Find out how to play barre chords and brush up on your fretboard knowledge with our favourite tips for beginner guitarists

At some point on your journey through guitar chords you will encounter barre chords. Barre chords are a type of chord that involve using your first finger to barre across the 6 strings, like how a capo works.

Barre chords are certainly tricky to get started with, but the great news is you only need to know a few key shapes to be able to play any barre chord in any position.

For this lesson we will focus entirely on major and minor barre chords rooted off the E and A strings.

The easiest way to visualise these shapes, as explained in the attached video, is to imagine them as E and A major and minor chords. Start off by learning to play these 4 common chord shapes without using your index finger. This will be the finger you’ll need to keep free for the barre part of the chord.

Here are the 4 main chord shapes you’ll be using:

6 String Barre Chords

You can imagine 6 string barre chords as being like E Major and E Minor chords, except your first finger is acting as the “capo” to move the open strings to a higher position.

E Major Shape Barre Chord

E Major Shape Barre Chord

E Minor Shape Barre Chord

E Minor Shape Barre Chord

Barre chords are given a note based on the root note - this is the lowest note of the chord. As these shapes are both rooted on the Low E string, the chord name is whatever note you root the chord from.

For example, if you use the major shape and place it from the 5th fret, it’s an A major. The same is true for the minor. Place one of those shapes on a specific root note and you have that chord.

Notes on the E String

5 String Barre Chords

The exact same rule applies for 5 string barre chords, except this time, you’re going to view them as A Major and A Minor shapes with your first finger acting as a capo.

A Major Shape Barre Chord

A Major Shape Barre Chord

A Minor Shape Barre Chord

A Minor Shape Barre Chord

The note of the chord is once again determined by where you place it. As these shapes are rooted on the A string, you’ll be taking your root notes from that string.

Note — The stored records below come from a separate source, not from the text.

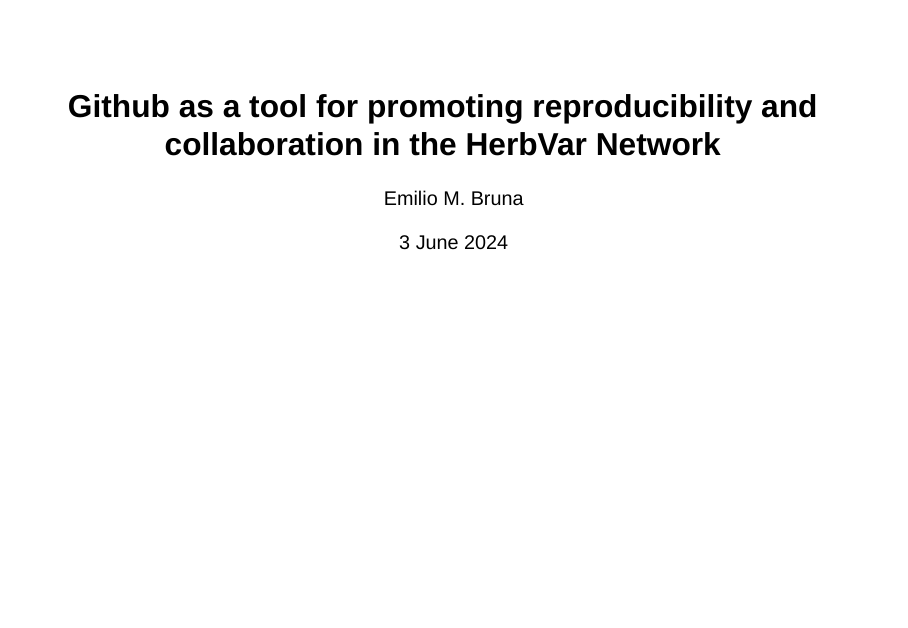
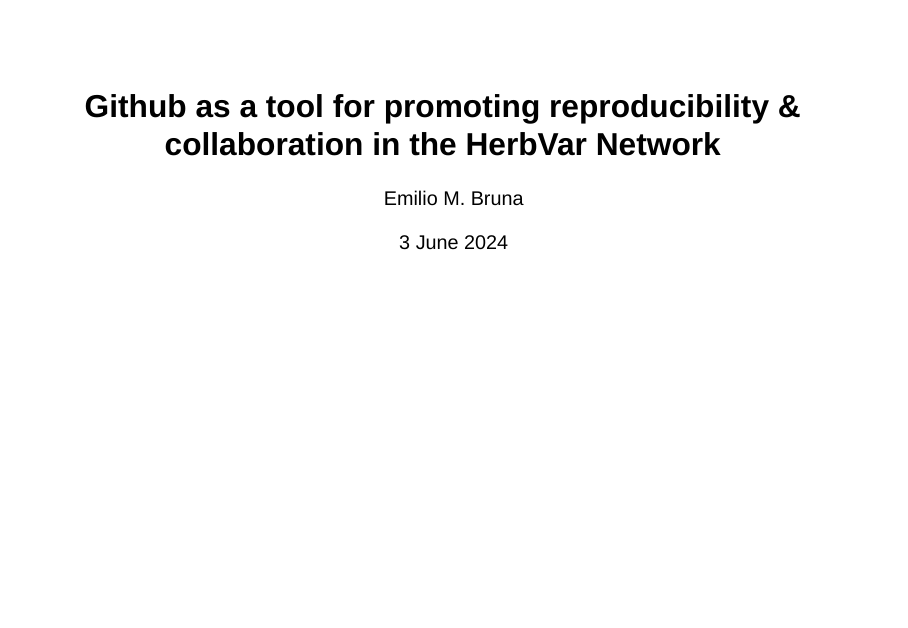
Before and after one commit to HerbVar-Network/bruna-presentation_steering2024, a Quarto document (herbvar_slides.qmd): page 1 of 22. Rendered offline with R 4.5, knitr and Pandoc in place of Quarto, with nearby package versions; drawn as Slidy slides in place of the format the file asks for.

Commit message:
pushing title edit

```diff
--- a/herbvar_slides.qmd
+++ b/herbvar_slides.qmd
@@ -1,5 +1,5 @@
 ---
-title: Github as a tool for promoting reproducibility and collaboration in the HerbVar Network
+title: Github as a tool for promoting reproducibility & collaboration in the HerbVar Network
 author: Emilio M. Bruna
 date: 3 June 2024
 date-format: "D MMM YYYY"
```
Also changed, not shown: eb_2024_pi_mtg_tutorial.qmd (+2 -0 lines), docs/search.json, 3 other files.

Notes on the A String

Once you can play the chords so that they ring out cleanly, try moving between them. You will eventually be able to create progressions that use each of the different types of barre chord, as well as incorporating open chords.

Barre chords can be tough on your fingers, but learning them will help to build your hand strength and make you a much more accomplished player.

Now that you can play Barre Chords, hit Next to find out why you should get started with learning Music Theory. If you want to do some more picking exercises, go Back for our lesson on Hybrid Picking.

About the Author This lesson was brought to you by, written by experienced guitar teacher Leigh Fuge. Leigh works as part of a community of guitar teachers based across the UK. With demand outstripping supply in London for guitar lessons, we have launched a Guitar Lessons Wimbledon hub to help increase capacity in south London. To find guitar teachers local to you, as well as online guitar lessons, simply visit the platform. If you enjoyed this article and video, don’t forget to check out PMTVUK on Youtube for more guitar lesson videos.